This coming-of-age story from the streets of Harlem centers on Xiomara Barista, a teenage poet seeking to express herself. X has loved writing down her thoughts from an early age. Unfortunately, she doesn't get to share them with her family, due to her mother's strict dedication to making sure X is focused on being a good Catholic girl. When X starts questioning her faith and realizes her brother is hiding his own secrets from their mother, she starts figuring out how she can stand up for herself and her beliefs. The story, though centered around the family drama, explores other poignant themes facing girls today, diving into human sexuality, the psychological impacts of going through an early puberty, and how girls have to fend off advances from men—as well as the slut-shaming stigma that simultaneously can come from women. Ultimately, though, this is a powerful, heartwarming tale of a girl not afraid to reach out and figure out her place in the world. Copyright 2017 Booklist Reviews.

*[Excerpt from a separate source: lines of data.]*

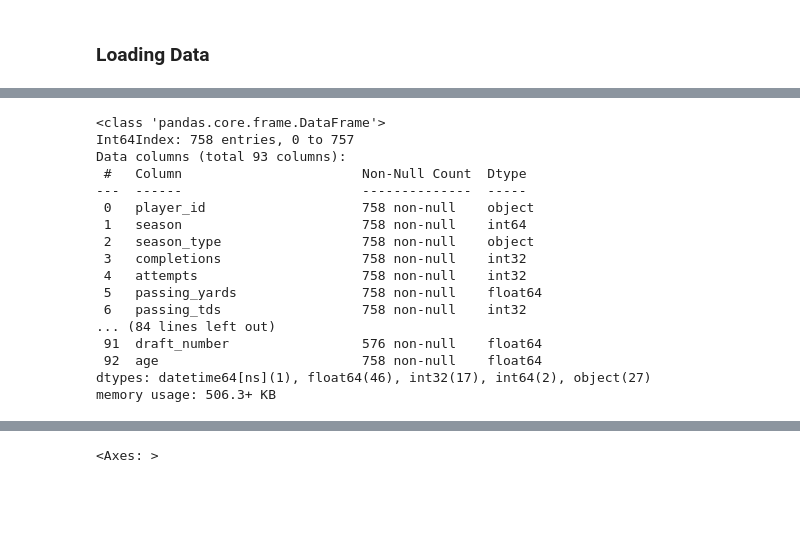
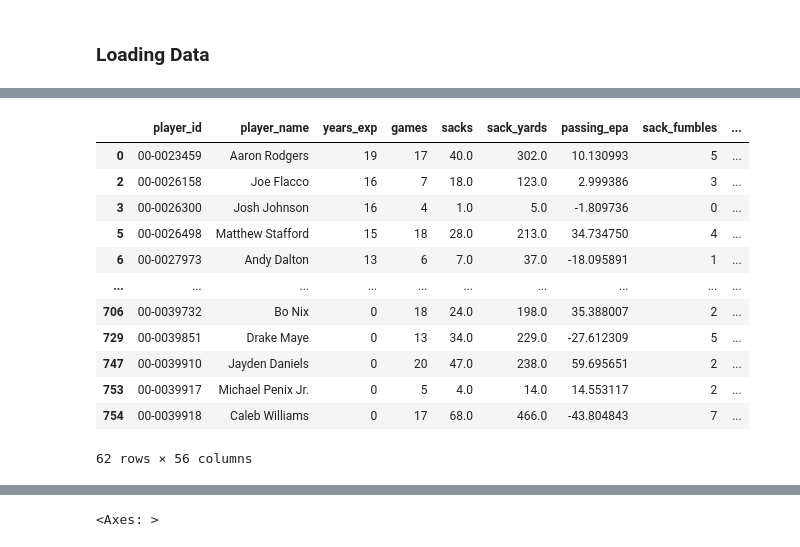
Before and after one commit to otherwiseevan/Fantasy-Football, a Jupyter notebook: FootballAnalytics.ipynb, the cells around one changed output, grey strips where cells are left out. Cells and saved outputs as stored; diff of their text form; code cells hidden in the pictures; blank space fills up the shorter version.

```diff
--- a/FootballAnalytics.ipynb
+++ b/FootballAnalytics.ipynb
@@ -14,11 +14,17 @@ def import_season_roster(year):
 
     return season_roster_merge
 
-def clean_QB(file):
-    file_regular_season = file[(file['season_type']=='REG') & (file['position']=='QB')]
+
+
+def clean_position(file,position):
+    file_regular_season = file[(file['season_type']=='REG') & (file['position']==position)]
     file_active = file_regular_season[file_regular_season ['status']=='ACT']
     file_filter = file_active[[
         'player_id','player_name','years_exp','games','sacks','sack_yards','passing_epa','sack_fumbles','sack_fumbles_lost',
+        'pacr','racr','wopr_x','passing_yards_after_catch','rushing_fumbles','dakota','receiving_yards_after_catch','passing_first_downs',
+        'rushing_first_downs','rushing_epa','targets','receiving_air_yards','receiving_first_downs',
+        'receiving_epa','receiving_2pt_conversions','racr','target_share','air_yards_share','tgt_sh','ay_sh', 'yac_sh',
+        'wopr_y', 'ry_sh', 'rtd_sh','rfd_sh', 'rtdfd_sh', 'dom', 'w8dom', 'yptmpa', 'ppr_sh','age','height','weight',
                              #Fantasy Point Factors
                             'passing_yards',
                             'passing_tds',
@@ -29,13 +35,17 @@ def clean_QB(file):
                             'receiving_yards',
                             'receiving_tds',
                             'rushing_2pt_conversions',
+                            'passing_2pt_conversions',
+                            'carries',
+                            'rushing_fumbles_lost',
                             'fantasy_points','fantasy_points_ppr']]
     return file_filter
+
 
 fantasy_point_columns = ['passing_yards', 'passing_tds', 'interceptions','passing_yards_after_catch',
                          'passing_2pt_conversions','rushing_yards','rushing_tds','rushing_2pt_conversions',
                          'receptions','receiving_yards','receiving_tds','receiving_2pt_conversions',
-                         'rushing_fumbles_lost','receiving_fumbles_lost','fantasy_points']
+                         'rushing_fumbles_lost','receiving_fumbles_lost','fantasy_points','carries','rushing_fumbles']
 # %% [markdown]
 ### Loading Data
 # %%
@@ -72,20 +76,21 @@ Season_2024.head()
-# %%
-Season_2024.info()
-# %% [output]
-<class 'pandas.core.frame.DataFrame'>
-Int64Index: 758 entries, 0 to 757
-Data columns (total 93 columns):
- #   Column                       Non-Null Count  Dtype
----  ------                       --------------  -----
- 0   player_id                    758 non-null    object
- 1   season                       758 non-null    int64
- 2   season_type                  758 non-null    object
- 3   completions                  758 non-null    int32
- 4   attempts                     758 non-null    int32
- 5   passing_yards                758 non-null    float64
- 6   passing_tds                  758 non-null    int32
-... (84 lines left out)
- 91  draft_number                 576 non-null    float64
- 92  age                          758 non-null    float64
-dtypes: datetime64[ns](1), float64(46), int32(17), int64(2), object(27)
-memory usage: 506.3+ KB
+# %%
+#creates individual dataframes for each position
+positions = list(Season_2024['position'].unique())
+d = {name: pd.DataFrame() for name in positions}
+for f in positions:
+    d[f] = clean_position(Season_2024,f)
+d['QB']
+# %% [output]
+|  | player_id | player_name | years_exp | games | sacks | sack_yards | passing_epa | sack_fumbles | ... |
+| 0 | 00-0023459 | Aaron Rodgers | 19 | 17 | 40.0 | 302.0 | 10.130993 | 5 | ... |
+| 2 | 00-0026158 | Joe Flacco | 16 | 7 | 18.0 | 123.0 | 2.999386 | 3 | ... |
+| 3 | 00-0026300 | Josh Johnson | 16 | 4 | 1.0 | 5.0 | -1.809736 | 0 | ... |
+| 5 | 00-0026498 | Matthew Stafford | 15 | 18 | 28.0 | 213.0 | 34.734750 | 4 | ... |
+| 6 | 00-0027973 | Andy Dalton | 13 | 6 | 7.0 | 37.0 | -18.095891 | 1 | ... |
+| ... | ... | ... | ... | ... | ... | ... | ... | ... | ... |
+| 706 | 00-0039732 | Bo Nix | 0 | 18 | 24.0 | 198.0 | 35.388007 | 2 | ... |
+| 729 | 00-0039851 | Drake Maye | 0 | 13 | 34.0 | 229.0 | -27.612309 | 5 | ... |
+| 747 | 00-0039910 | Jayden Daniels | 0 | 20 | 47.0 | 238.0 | 59.695651 | 2 | ... |
+| 753 | 00-0039917 | Michael Penix Jr. | 0 | 5 | 4.0 | 14.0 | 14.553117 | 2 | ... |
+| 754 | 00-0039918 | Caleb Williams | 0 | 17 | 68.0 | 466.0 | -43.804843 | 7 | ... |
+62 rows × 56 columns
```
Also changed, not shown: parts of 18 cells of this notebook, 1 other file.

Horn Book Guide Reviews 2018 Fall

Fifteen-year-old Xiomara, a self-described "brown and big and angry" Dominican girl from Harlem, finds peace in writing poetry. The slow-burning suspense of what will transpire when devout Catholic Mami discovers Xiomara's clandestine relationship with a classmate is eclipsed only by the devastation that occurs when Mami reads Xiomara's candid poetry journal. Acevedo's debut verse novel is an arresting portrait of a young poet coming into her own. Copyright 2018 Horn Book Guide Reviews.

Horn Book Magazine Reviews 2018 #2

Fifteen-year-old Xiomara, whose name means "one who is ready for war," has been fighting her whole life. The self-described "brown and big and angry" Dominican girl from Harlem furiously confronts catcalling boys, chafes under her Catholic parents' restrictive rules, and both adores and resents her "genius" twin brother, who seems to be everything she's not. She finds moments of peace by writing in her poetry journal, joining a spoken-word poetry club, and exploring a blossoming romance with Aman, her science partner. The slow-burning suspense of what will transpire when devout Mami discovers Xiomara and Aman's clandestine relationship is eclipsed only by the devastation that occurs when Mami finds and reads Xiomara's candid journal. But Xiomara must brave Mami's ire if she is ever going to realize her writing dream. Spoken-word artist Acevedo's debut verse novel is an arresting portrait of a young poet coming into her own. In nearly every poem, there is at least one universal truth about adolescence, family, gender, race, religion, or sexuality that will have readers either nodding in grateful acknowledgment or blinking away tears. "It almost feels like / the more I bruise the page / the quicker something inside me heals." jennifer hubert swan Copyright 2018 Horn Book Magazine Reviews.

PW Reviews 2018 January #4

Harlem sophomore Xiomara Batista isn't saintly like her virtuous twin brother. And her tough exterior—she's always ready to fend off unwelcome advances and unkind words—hides questions and insecurities. As her confirmation nears (after two failed attempts), Xiomara begins to voice her uncertainties about the Catholic faith and patriarchal piety pressed on her by her mother and the church. Both intrigued and disgusted by the advances of her peers and older men, she begins a secret relationship with her lab partner Aman, who seems interested in more than her curves ("who knew words,/ when said by the right person,/ by a boy who raises your temperature,/ moves heat like nothing else?"). Xiomara pours her innermost self into poems and dreams of competing in poetry slams, a passion she's certain her conservative Dominican parents will never accept. Debut novelist Acevedo's free verse gives Xiomara's coming-of-age story an undeniable pull, its emotionally charged bluntness reflecting her determination and strength. At its heart, this is a complex and sometimes painful exploration of love in its many forms, with Xiomara's growing love for herself reigning supreme. Ages 13–up. Agent: Ammi-Joan Paquette, Erin Murphy Literary. (Mar.)

Copyright 2018 Publishers Weekly.